“We know people are getting doored,” said Ethan Spotts, marketing director for the Chicago-based Active Transportation Alliance. “So we’re thankful to the governor for his involvement and glad IDOT was willing to work with us and make this change.”
While the new policy could increase safety for city residents through improvements in road planning and education methods, college-age students may begin to see the results more effectively.
According to a 2009 report from the Chicago Department of Transportation, many of the highest concentrations of bike sightings surround the South Loop, where Columbia and other city colleges are located.

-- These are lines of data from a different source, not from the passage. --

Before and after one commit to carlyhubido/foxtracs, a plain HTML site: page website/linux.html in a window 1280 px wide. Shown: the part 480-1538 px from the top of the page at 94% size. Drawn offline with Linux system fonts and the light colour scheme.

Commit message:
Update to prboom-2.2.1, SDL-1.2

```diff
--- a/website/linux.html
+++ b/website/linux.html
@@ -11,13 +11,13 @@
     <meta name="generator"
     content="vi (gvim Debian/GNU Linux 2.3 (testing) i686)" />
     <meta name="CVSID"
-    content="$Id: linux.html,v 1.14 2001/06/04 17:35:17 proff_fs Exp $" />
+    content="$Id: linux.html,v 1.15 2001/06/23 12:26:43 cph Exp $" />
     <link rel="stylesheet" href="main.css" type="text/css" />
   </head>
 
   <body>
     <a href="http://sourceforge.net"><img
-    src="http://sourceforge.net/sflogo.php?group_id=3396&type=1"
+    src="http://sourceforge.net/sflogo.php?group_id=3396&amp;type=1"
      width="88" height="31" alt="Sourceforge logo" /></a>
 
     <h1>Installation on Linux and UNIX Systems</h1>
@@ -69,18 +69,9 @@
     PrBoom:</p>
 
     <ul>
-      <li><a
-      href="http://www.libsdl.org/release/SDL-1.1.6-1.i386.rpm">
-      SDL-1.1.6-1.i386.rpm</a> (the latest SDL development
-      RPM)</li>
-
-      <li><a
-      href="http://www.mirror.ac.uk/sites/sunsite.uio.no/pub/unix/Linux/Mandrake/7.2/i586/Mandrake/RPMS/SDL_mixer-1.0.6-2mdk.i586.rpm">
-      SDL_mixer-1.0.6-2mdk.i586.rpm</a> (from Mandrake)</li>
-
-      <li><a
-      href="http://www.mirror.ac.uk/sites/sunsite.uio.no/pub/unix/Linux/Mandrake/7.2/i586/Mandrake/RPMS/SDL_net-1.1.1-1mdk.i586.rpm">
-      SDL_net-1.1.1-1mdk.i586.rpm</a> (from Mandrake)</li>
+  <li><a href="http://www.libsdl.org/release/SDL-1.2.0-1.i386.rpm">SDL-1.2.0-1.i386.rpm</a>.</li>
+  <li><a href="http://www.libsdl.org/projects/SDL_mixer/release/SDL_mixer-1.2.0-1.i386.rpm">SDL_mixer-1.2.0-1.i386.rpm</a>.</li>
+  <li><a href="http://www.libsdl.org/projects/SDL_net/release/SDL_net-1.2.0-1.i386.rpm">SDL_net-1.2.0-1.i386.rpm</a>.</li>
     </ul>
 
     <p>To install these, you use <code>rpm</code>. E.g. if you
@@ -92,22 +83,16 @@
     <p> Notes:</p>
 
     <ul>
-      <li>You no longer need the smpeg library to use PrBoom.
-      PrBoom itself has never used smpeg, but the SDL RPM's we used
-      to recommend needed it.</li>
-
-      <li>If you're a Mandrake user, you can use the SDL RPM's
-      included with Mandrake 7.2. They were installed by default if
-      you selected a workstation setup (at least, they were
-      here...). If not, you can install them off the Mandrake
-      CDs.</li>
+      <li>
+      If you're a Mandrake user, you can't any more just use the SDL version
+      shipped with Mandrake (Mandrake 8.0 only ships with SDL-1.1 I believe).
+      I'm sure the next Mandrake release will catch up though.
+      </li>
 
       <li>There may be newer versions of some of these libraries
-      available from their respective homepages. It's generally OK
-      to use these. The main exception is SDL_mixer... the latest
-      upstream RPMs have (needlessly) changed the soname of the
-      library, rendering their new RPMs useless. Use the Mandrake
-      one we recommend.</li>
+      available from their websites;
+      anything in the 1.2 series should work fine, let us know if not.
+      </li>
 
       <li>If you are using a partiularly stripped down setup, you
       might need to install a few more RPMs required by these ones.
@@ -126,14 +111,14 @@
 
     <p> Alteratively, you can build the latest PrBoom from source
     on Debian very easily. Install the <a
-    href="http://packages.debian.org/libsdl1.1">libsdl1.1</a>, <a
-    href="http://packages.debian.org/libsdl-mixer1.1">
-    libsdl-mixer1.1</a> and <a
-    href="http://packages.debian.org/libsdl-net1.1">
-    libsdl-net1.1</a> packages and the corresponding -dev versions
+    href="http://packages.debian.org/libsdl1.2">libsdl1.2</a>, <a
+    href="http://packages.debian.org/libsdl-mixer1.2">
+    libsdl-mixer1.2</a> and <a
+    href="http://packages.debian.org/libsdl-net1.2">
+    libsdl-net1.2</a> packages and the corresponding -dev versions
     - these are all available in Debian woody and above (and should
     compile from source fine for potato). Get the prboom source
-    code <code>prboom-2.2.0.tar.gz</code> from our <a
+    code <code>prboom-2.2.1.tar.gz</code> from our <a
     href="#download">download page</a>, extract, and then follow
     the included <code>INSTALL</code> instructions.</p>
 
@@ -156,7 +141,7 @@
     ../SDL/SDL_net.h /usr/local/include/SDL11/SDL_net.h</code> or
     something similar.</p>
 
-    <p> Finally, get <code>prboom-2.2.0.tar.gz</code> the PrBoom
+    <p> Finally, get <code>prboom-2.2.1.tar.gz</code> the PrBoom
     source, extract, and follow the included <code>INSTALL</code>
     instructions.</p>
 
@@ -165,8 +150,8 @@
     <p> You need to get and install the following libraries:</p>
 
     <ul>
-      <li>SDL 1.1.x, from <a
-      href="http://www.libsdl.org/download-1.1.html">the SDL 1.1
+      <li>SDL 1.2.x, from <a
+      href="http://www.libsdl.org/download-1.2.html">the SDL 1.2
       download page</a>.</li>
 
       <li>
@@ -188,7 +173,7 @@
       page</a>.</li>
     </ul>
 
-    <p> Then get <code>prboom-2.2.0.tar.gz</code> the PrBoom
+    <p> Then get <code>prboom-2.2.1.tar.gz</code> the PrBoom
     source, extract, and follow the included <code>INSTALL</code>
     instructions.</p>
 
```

The highest numbers of sightings listed in the report were located along travel routes between the South Loop area and neighborhoods with high youth concentrations, such as Lakeview, Wicker Park, Ukrainian Village and the Near West Side.
“In terms of the demographic, college-age students tend to have less resources,” Callahan said. “They might live closer to campus but still have to commute, and I think especially a younger generation is often switching to more green modes of transportation. When you have a demographic like that, they’re going to see more of a benefit in terms of the applications of what comes out of this process.”
Though IDOT has not yet committed to any particular changes regarding applications of the new policy, the department plans to analyze the information and implement recommendations as needed.
“Really what we’re doing now is collecting any information and seeing if any changes need to be made,” said Guy Tridgell, IDOT spokesman.
The policy switch is being hailed on all sides for its reception to a public need.
“It’s the way state government is supposed to work,” Callahan said. “It was brought to our attention, so we’re trying to fix it. That’s the goal. When we become aware of a problem, we try to move and do the right things to make it better.”